◆ **Try it**:
The entries need to be copied exactly as they stand, images left out.

═══ Material provided

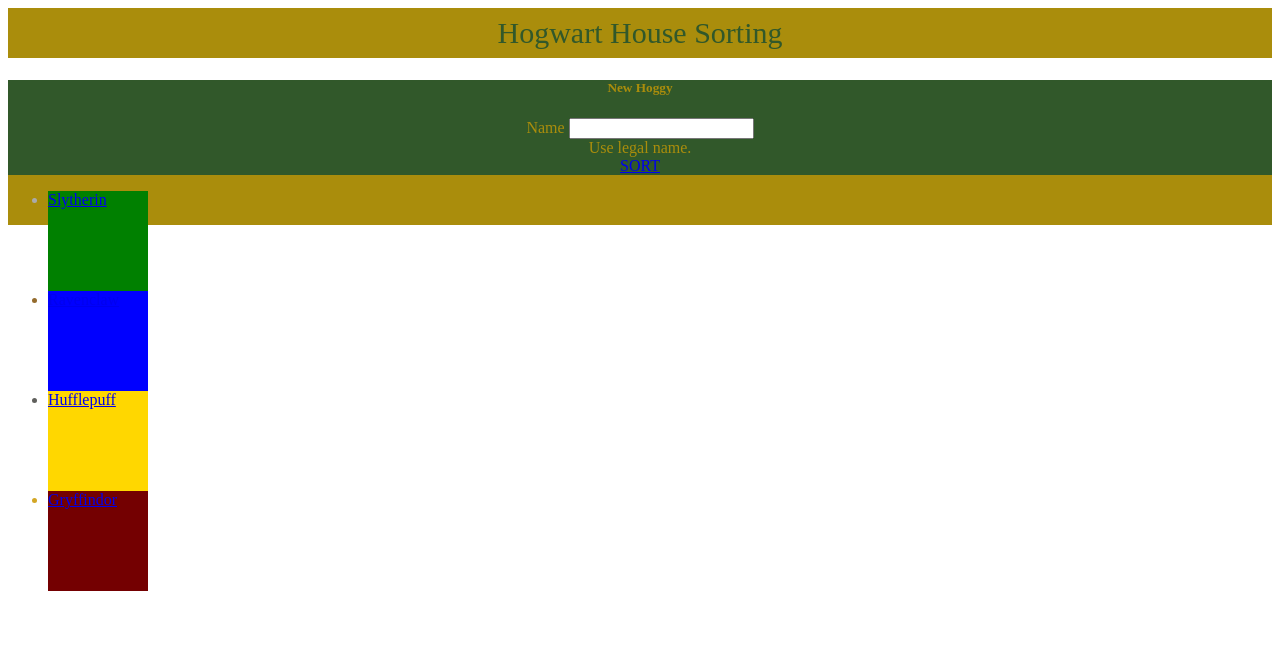
Repository: ZamlZam/INDIVIDUAL-PROJECT-sorting-hat
Page: index.html
An editor plug-in stored every save of this project. The page is shown before and after a run of saves, followed by the edit.
The browser window is 1280 px wide. The pictures show the whole page.

Above is the page before, as saved 2023-04-29 12:00:20.

After the next 2 saves:
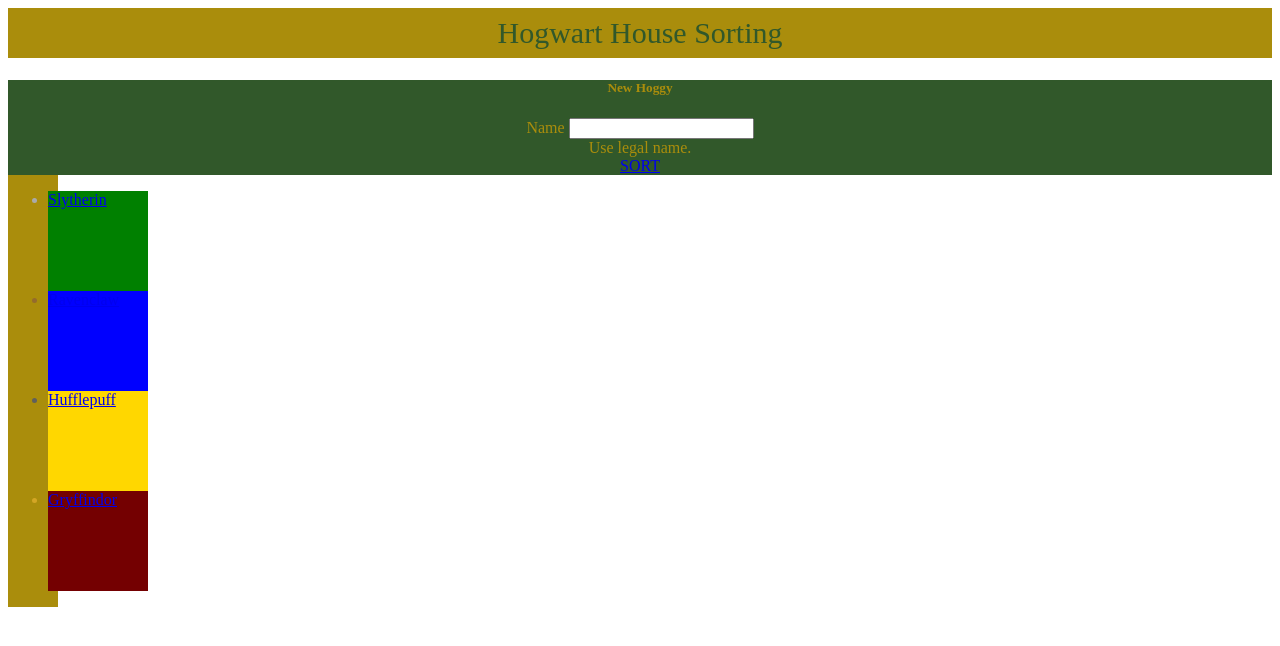
The 2 saves are shown as one change because they came seconds apart.
The last was saved 13 s later.
--- a/main.css
+++ b/main.css
@@ -21,7 +21,7 @@
 
 .card-footer{
   width: 100%;
-  height: 50px;
+  max-width: 50px;
   background: rgb(170, 141, 12);
   /* align-items: center;
   font-size: 30px;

══════

◆ **Output of the task**:
Repository: ZamlZam/INDIVIDUAL-PROJECT-sorting-hat
Page: index.html
An editor plug-in stored every save of this project. The page is shown before and after a run of saves, followed by the edit.
The browser window is 1280 px wide. The pictures show the whole page.

Above is the page before, as saved 2023-04-29 12:00:20.

After the next 2 saves:
The 2 saves are shown as one change because they came seconds apart.
The last was saved 13 s later.
--- a/main.css
+++ b/main.css
@@ -21,7 +21,7 @@
 
 .card-footer{
   width: 100%;
-  height: 50px;
+  max-width: 50px;
   background: rgb(170, 141, 12);
   /* align-items: center;
   font-size: 30px;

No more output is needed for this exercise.